A ride on trails not ridden for six months. In the dark. Initial impressions were confused. Turns really fast, feels a bit flighty.  Agile and lithe or nervous and needy? Lots of time to pontificate on the climb back up. Climbs well, maybe not quite Ripley efficient, but held back by nothing but noodle-legs here.

Next trail is fast and twisty. Bike feels good in the corners but I can’t trust it yet. It’s egging me on but I’m not feeling very eggy.  Steep and chute-y very nearly ended in lying down and bleeding. Luckily Rex took one for the team showcasing his full-body-slam signature move on some unexpected mud.

Mmm so like it but not sure, Skived off today to try again. First trail totally fucking useless with a head full of work stuff. Deep breath required to deliver inner monologue to whit “past is back there, future out in front, get on with it”

Which kind of worked. Cleared the two big gap jumps that require suspending the belief that crashing is going to be really sodding consequential. Kept Matt in sight which is a good measure things are going okay. Massive grin plastered on my fizog which may be a new bike thing, or a dry trails thing, or a Friday skive thing. Whatever, it’s a thing. I’ll take that.

All that means I can give you some answers. Was it worth the money? Fuck knows, go find me a measure of value. Will it replace the Ripley? Fuck knows, find me a metric to choose. Does it actually make any sense at all? Fucked if I know. Makes me happy so you know, there’s that.

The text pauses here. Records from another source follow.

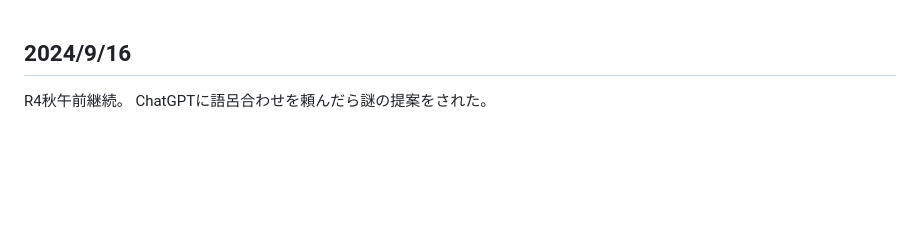
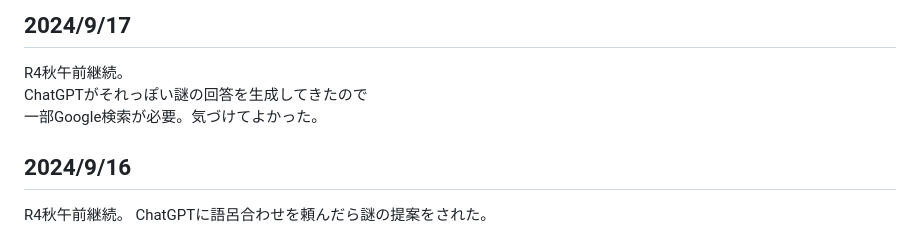
Before and after one commit to mari2t/til, a Markdown page: study_log.md, the part around the change. Rendered like a GitHub page; blank space fills up the shorter version.

```diff
--- a/study_log.md
+++ b/study_log.md
@@ -1,3 +1,9 @@
+## 2024/9/17
+
+R4秋午前継続。
+ChatGPTがそれっぽい謎の回答を生成してきたので
+一部Google検索が必要。気づけてよかった。
+
 ## 2024/9/16
 
 R4秋午前継続。
```
Also changed, not shown: 応用情報/R4秋/午前2.md (+13 -0 lines).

Are you done? Surely there are no other niches to chase? Wait, what now?

*Yes I know it’s hard keeping track. Think of it as a Christopher Nolan Movie without the special effects. But with more swearing.

**I asked for three particularly muddy trails to be renamed ‘Collapsed Bearing‘, ‘Ruined Pivot’ and ‘Warranty Claim‘.

***Except the beer fridge. You’ll be prising that out of my cold dead hands.

****That being the Californian assumption that such a soil compound is a European myth.